If we've heard it once, we've heard it a million times: sugar has no nutritional value, and consuming too much of it causes health problems like obesity and heart issues. But it's the hardest thing to give up, especially if we're accustomed to eating it on a daily basis.
I would know, because I used to be a sugar addict who couldn't go to sleep without having some kind of dessert. Whether it was a cupcake, a piece (OK, sometimes a bar) of chocolate, or a handful of gummy bears, I had to satisfy my sweet tooth before my head hit the pillow. But all that sugar was starting to catch up to me. I was experiencing sugar crashes on the regular, my skin was looking a bit dull, and I had very little energy during my workouts. So I decided to give it up cold turkey, because the cons were starting to outweigh the pros.
There was a naive voice in my head saying it wouldn't be that hard to give up sugar. All I had to do was stop eating it, after all. Turns out, it's a lot harder than it sounds. I went through some pretty painful withdrawal symptoms — headaches, mood swings, fatigue — because my body was forced to create its own source of energy again, rather than rely on sugar. It took a full week before I started to feel the positive changes and then an additional week before I felt clear-headed again.
I developed some habits along the way to make sure my sugar-free lifestyle would stick. These are the things I recommend for anyone trying to give up sugar.
Clear out everything in your kitchen that contains sugar
This sounds like a no-brainer, but it's easier said than done. If you're trying to purge your body of refined sugar, you can't risk having anything around that has sugar in the ingredient list. You might think you'll have the willpower to refuse it, but once your third day of withdrawals kicks in, there will be nothing stopping you from ripping open that sneaky bag of Oreos in the back of your pantry.
Schedule sugar-free indulgences throughout the week
Just because you're giving up sugar doesn't mean you have to give up the joy of eating. There are so many ways to enjoy dessert without consuming sugar. Pick a few healthy, plant-based recipes that satisfy your cravings for something sweet — without giving you the dreaded crash a few hours later. Here are a few great options to indulge in throughout the week:
- Vegan Almond Butter Apricot Bites
- Frozen Banana "Nice" Cream
- No-Bake Vegan Brownies
- Sugar-Free Cookies
Always carry healthy snacks with you

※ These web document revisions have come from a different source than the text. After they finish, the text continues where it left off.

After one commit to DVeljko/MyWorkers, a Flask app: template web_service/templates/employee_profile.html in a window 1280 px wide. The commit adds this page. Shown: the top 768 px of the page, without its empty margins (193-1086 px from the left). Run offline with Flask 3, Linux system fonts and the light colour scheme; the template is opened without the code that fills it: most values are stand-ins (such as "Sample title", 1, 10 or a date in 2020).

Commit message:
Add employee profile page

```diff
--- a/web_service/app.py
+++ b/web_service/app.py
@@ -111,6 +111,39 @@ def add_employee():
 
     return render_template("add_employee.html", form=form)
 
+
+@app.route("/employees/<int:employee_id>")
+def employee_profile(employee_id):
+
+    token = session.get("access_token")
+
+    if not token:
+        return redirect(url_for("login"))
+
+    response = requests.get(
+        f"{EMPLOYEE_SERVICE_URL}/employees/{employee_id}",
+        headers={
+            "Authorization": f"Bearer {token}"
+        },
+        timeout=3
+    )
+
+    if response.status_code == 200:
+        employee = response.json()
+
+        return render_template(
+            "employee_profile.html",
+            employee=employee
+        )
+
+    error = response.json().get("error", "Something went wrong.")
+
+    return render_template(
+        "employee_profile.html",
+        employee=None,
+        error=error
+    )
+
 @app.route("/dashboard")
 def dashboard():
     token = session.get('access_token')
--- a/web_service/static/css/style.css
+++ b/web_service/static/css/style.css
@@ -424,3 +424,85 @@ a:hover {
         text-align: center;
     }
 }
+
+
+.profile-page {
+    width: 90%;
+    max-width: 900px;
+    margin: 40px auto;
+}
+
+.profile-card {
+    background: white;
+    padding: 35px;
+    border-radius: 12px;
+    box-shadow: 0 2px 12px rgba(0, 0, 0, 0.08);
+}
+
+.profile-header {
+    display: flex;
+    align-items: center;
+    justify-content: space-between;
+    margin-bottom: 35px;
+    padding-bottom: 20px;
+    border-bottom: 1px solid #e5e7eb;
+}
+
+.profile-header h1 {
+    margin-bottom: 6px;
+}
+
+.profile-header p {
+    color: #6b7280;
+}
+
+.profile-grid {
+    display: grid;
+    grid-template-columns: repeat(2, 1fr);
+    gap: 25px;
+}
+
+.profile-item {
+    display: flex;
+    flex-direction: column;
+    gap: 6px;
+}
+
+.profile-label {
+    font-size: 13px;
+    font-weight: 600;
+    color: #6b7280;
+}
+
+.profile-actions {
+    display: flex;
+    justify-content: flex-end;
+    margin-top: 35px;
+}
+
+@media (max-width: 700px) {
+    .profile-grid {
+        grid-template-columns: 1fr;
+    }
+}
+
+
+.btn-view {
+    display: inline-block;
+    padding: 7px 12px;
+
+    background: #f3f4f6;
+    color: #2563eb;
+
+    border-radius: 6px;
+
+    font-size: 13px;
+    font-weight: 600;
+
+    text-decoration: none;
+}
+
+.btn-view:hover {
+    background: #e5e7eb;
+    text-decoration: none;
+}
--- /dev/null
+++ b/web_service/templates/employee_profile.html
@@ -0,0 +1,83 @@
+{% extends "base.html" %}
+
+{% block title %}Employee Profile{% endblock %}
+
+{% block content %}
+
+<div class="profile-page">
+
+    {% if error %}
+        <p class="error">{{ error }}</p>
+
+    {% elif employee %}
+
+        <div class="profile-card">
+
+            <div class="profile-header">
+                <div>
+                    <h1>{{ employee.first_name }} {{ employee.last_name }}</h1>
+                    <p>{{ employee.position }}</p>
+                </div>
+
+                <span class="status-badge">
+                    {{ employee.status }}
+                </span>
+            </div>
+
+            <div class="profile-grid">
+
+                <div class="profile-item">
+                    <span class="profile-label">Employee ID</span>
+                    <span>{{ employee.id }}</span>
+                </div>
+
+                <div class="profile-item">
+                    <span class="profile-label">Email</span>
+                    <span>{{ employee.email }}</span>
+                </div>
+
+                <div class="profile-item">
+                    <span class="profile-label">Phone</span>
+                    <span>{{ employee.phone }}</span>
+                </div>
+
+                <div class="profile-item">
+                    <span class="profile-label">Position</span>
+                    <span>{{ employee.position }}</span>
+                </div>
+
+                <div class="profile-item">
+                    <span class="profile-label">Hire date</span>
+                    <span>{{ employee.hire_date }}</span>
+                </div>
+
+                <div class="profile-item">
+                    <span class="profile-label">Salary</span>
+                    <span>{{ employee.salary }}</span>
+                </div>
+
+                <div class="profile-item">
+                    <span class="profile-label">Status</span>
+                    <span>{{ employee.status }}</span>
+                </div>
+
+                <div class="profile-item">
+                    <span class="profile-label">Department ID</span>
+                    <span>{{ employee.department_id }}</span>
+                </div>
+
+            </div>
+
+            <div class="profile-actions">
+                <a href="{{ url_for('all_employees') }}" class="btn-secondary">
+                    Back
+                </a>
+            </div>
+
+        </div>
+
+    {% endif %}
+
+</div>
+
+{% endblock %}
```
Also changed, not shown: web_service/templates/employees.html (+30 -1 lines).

During my breakup with sugar, I would go through strange pockets of the day when I had a strong urge to snack on something. These times of the day were when I habitually reached for sugar, so instead of risking going back to that old habit, I always carried snacks with me that were free of sugar and high in protein, like vegan protein bars or almond butter and a banana. Sometimes I would even cart around half of a baked sweet potato, since it's full of fiber. Eating these healthy foods would curb my cravings and ensure I didn't eat something sugary.
Exercise at the time of day when you usually crave sugar
Some people crave sugar in the morning, while others yearn for it in the late afternoon. Then there are some who would do anything for sugar in the evening. It may sound unconventional, but it's helpful to plan your workouts around the time when you crave sugar the most. I changed my schedule and started going to the gym in the late afternoon, around 4 p.m., as that's the time of day when I would toss back anything sweet I could find.
By moving your body and getting the blood flowing, you forget entirely about your sugar withdrawals. Plus, you naturally crave things that are better for your body post-workout.
Experiment with new healthy recipes
Now's the time to get creative in the kitchen. Not only will it take your mind off your longing for sugar, but it will also give you the chance to learn what you're actually putting in your body at all times. Ask yourself what dishes you'd like to try cooking that you never have before. For example, I started experimenting with curries, since I've always wanted to learn how to make them myself. Every other day I would make a different kind of curry, and soon enough my diet completely changed, just from the sheer fact that I was cooking my own meals instead of eating packaged or processed foods.